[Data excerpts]
● ● ● ● ● ● ●
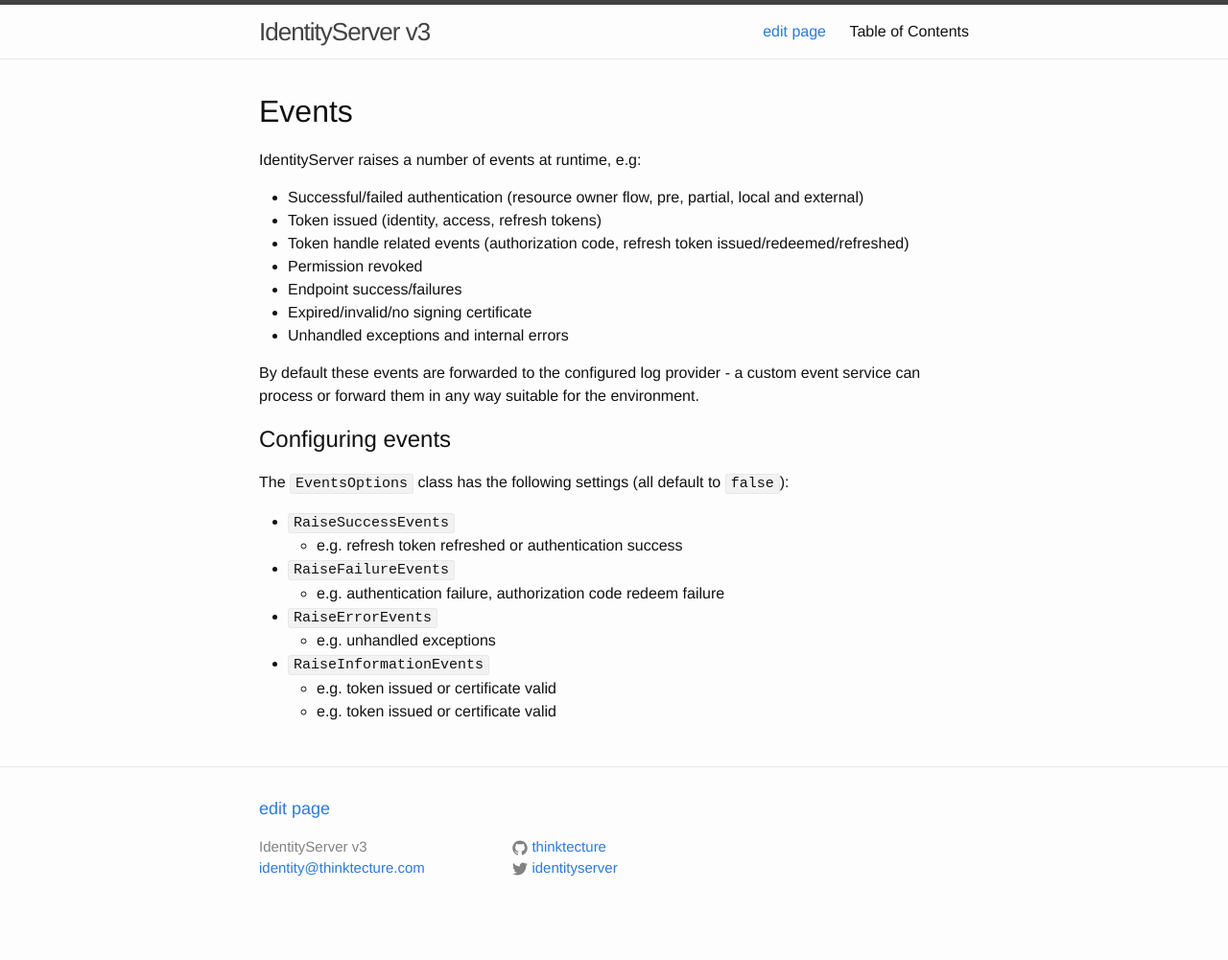
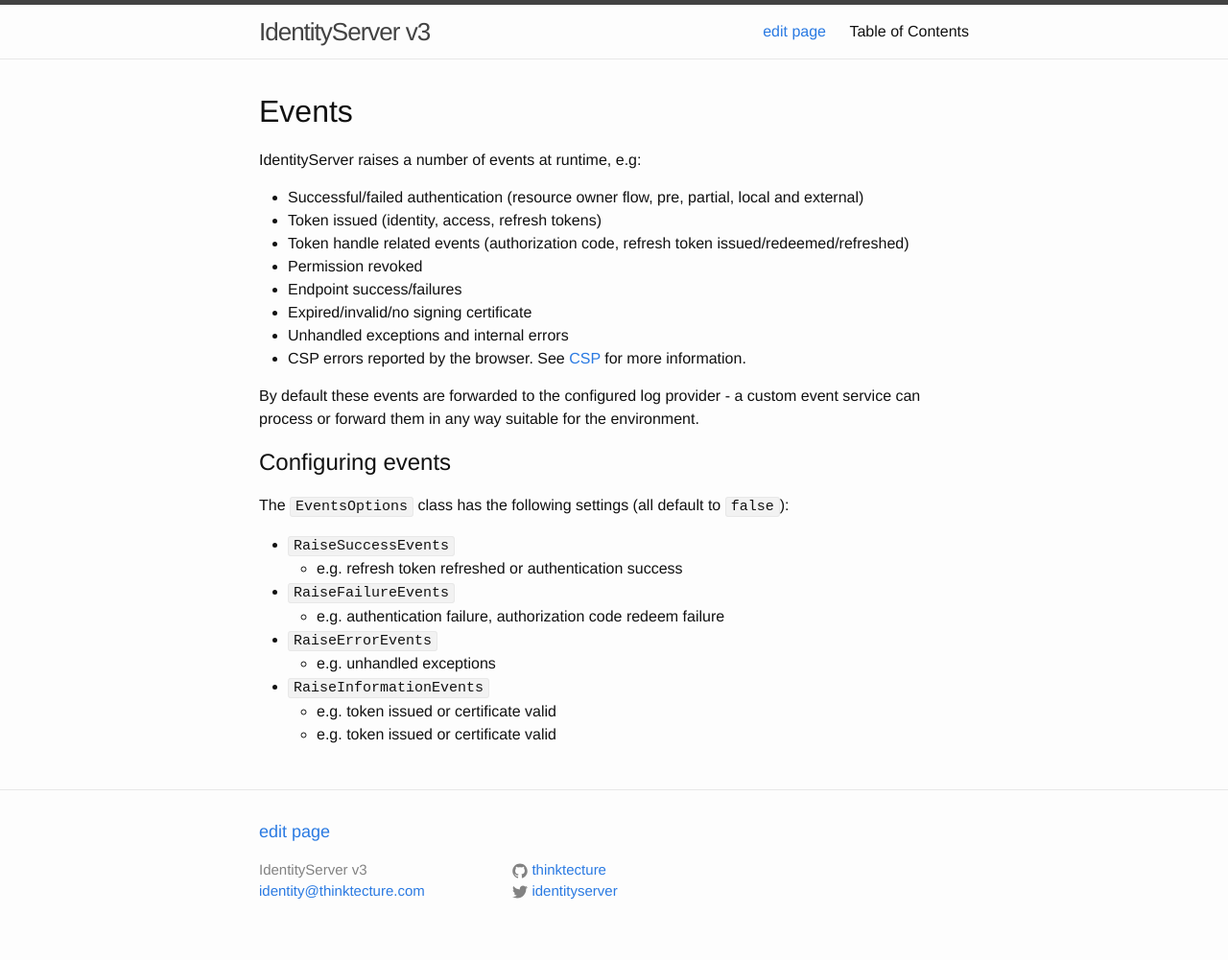
Before and after one commit to IdentityServer/Documentation, a Jekyll site: the page built from docs/configuration/events.md, in a window 1280 px wide. Shown: the whole page at 96% size. Built offline with Jekyll 4.4.1, drawn with Linux system fonts in a browser that asks for light colours; Markdown is read by kramdown in place of the engine named in the settings; before the commit the page ends 977 px from its top, so only the background shows below that.

Commit message:
Update events.md

```diff
--- a/docs/configuration/events.md
+++ b/docs/configuration/events.md
@@ -13,6 +13,7 @@
 * Endpoint success/failures
 * Expired/invalid/no signing certificate
 * Unhandled exceptions and internal errors
+* CSP errors reported by the browser. See [CSP](../advanced/csp.html) for more information.
 
 By default these events are forwarded to the configured log provider -
 a custom event service can process or forward them in any way suitable for the environment.
```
● ● ● ● ● ● ●
_TASK BRIEF_
Copy out every entry exactly as written, but not the pictures.

_COMPLETED EXERCISE_
Before and after one commit to IdentityServer/Documentation, a Jekyll site: the page built from docs/configuration/events.md, in a window 1280 px wide. Shown: the whole page at 96% size. Built offline with Jekyll 4.4.1, drawn with Linux system fonts in a browser that asks for light colours; Markdown is read by kramdown in place of the engine named in the settings; before the commit the page ends 977 px from its top, so only the background shows below that.

Commit message:
Update events.md

```diff
--- a/docs/configuration/events.md
+++ b/docs/configuration/events.md
@@ -13,6 +13,7 @@
 * Endpoint success/failures
 * Expired/invalid/no signing certificate
 * Unhandled exceptions and internal errors
+* CSP errors reported by the browser. See [CSP](../advanced/csp.html) for more information.
 
 By default these events are forwarded to the configured log provider -
 a custom event service can process or forward them in any way suitable for the environment.
```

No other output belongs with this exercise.